A combined sewer overflow (CSO) is a discharge of raw sewage mixed with stormwater into local waterways during a wet weather event, such as a rainstorm. Overflows occur when there is too much of this mixture for the sewer system or treatment plants to handle. To relieve pressure in the system and minimize backups into homes and businesses, excess sewage flows into local waterways.
A combined sewer is a one-pipe sewer that is designed to convey both stormwater and sanitary sewage. During dry weather, sanitary sewage alone is conveyed to a treatment facility. During wet weather, a mixture of stormwater and sanitary sewage is conveyed. Combined sewers can reach full capacity and begin to overflow to the Des Moines River.
CSOs contain raw sewage, which can be the source of disease-causing organisms. In addition, the pollutants in CSOs can adversely affect fish and other aquatic life and can create aesthetic problems, such as odors and sewage waste debris.
A CSO contains raw sewage and pollutants that include human bacteria and viruses, chemicals, oils, animal wastes and other contaminants that all have the potential to cause health concerns and illness. A CSO allows millions of gallons of untreated sewage and stormwater to enter the waterways in a typical year. Concerns associated with these discharges include:
The extent of the health concerns from a CSO discharge depend on the amount of water dilution from the size of the receiving stream, the amount of precipitation that causes the overflow, and if the overflow occurs during peak sewage periods such as the morning or evening.
A separate sanitary system is a collection of pipes located under streets and easements that are designed solely to transport sewage away from the sanitary fixtures inside homes, businesses, and industry and convey it to the wastewater treatment plant. This system protects public health by treating human and industrial wastes to reduce pollutant concentrations so they can be safely discharged. Cities that have these systems must also have a separate sewer system to handle stormwater.

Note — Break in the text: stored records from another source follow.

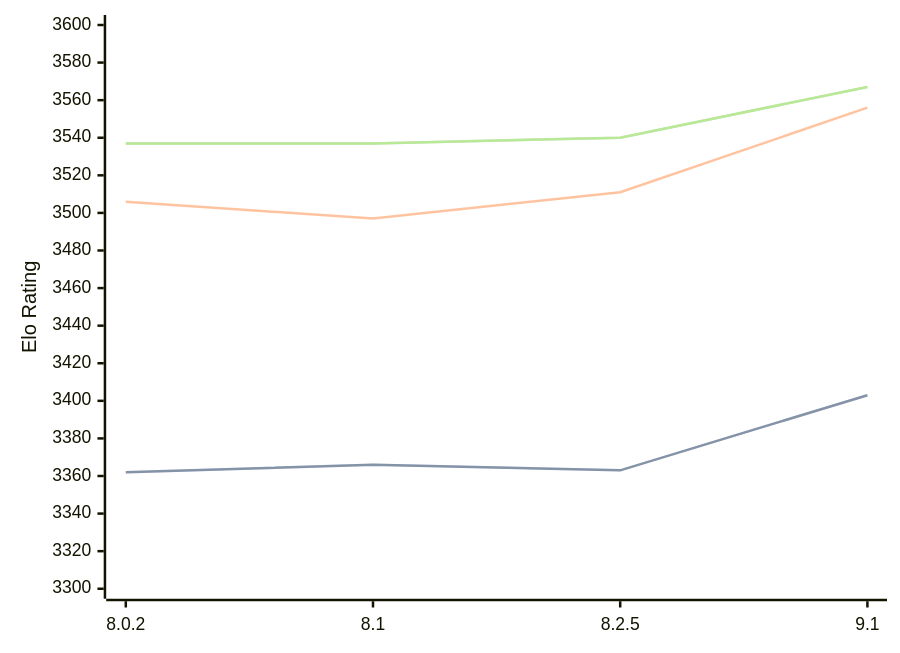
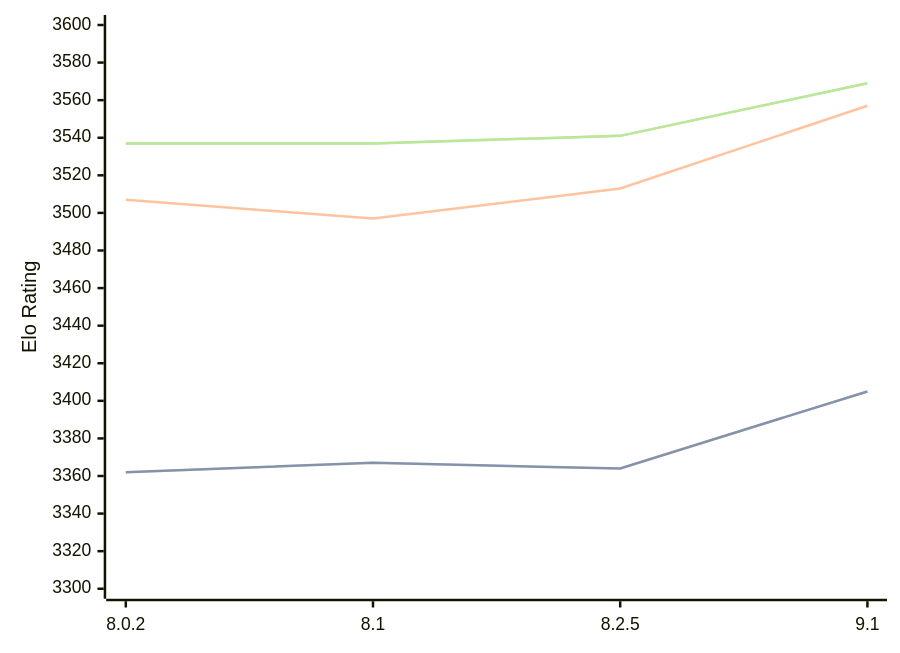
Before and after one commit to computer-chess-index/cci: the diagram in engines/Clover.md, drawn with Mermaid. The commit also changed other lines of this file, not shown here.

Commit message:
Update CCI Ratings (ELO VLTC) - 2026-04-03

````diff
--- a/engines/Clover.md
+++ b/engines/Clover.md
@@ -64,11 +64,11 @@
 ```mermaid
 %%{init: {"theme":"base","themeVariables":{"seriesColors:['#a3a3a3','#222221','#faa371']}}}%%
 xychart-beta
   x-axis ["8.0.2", "8.1", "8.2.5", "9.1"]
   y-axis "Elo Rating" 3300 --> 3600
-  line "STC (8.0+0.08s)" [3362, 3366, 3363, 3403]
-  line "STC (8.0+0.08s)" [3362, 3366, 3363, 3403]
-  line "LTC (60.0+0.60s)" [3506, 3497, 3511, 3556]
-  line "VLTC (2m24s+1.12s)" [3537, 3537, 3540, 3567]
-  line "VLTC (2m24s+1.12s)" [3537, 3537, 3540, 3567]
+  line "STC (8.0+0.08s)" [3362, 3367, 3364, 3405]
+  line "STC (8.0+0.08s)" [3362, 3367, 3364, 3405]
+  line "LTC (60.0+0.60s)" [3507, 3497, 3513, 3557]
+  line "VLTC (2m24s+1.12s)" [3537, 3537, 3541, 3569]
+  line "VLTC (2m24s+1.12s)" [3537, 3537, 3541, 3569]
 ```
````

A storm sewer system is a collection of inlets and pipes, located under streets and easements, designed to transport rainwater and snowmelt away from streets, homes and businesses and convey it to various receiving waters (such as streams and rivers). Storm sewers are usually much larger than sanitary sewer system pipes because peak stormwater flows from typical rain events greatly exceed sanitary flows. Water discharged through separate storm sewers generally receives no treatment.
There are currently about 770 U.S. communities subject to CSO regulations. Most of these communities are located in the Northwest, Great Lakes, and Northeast portions of the country.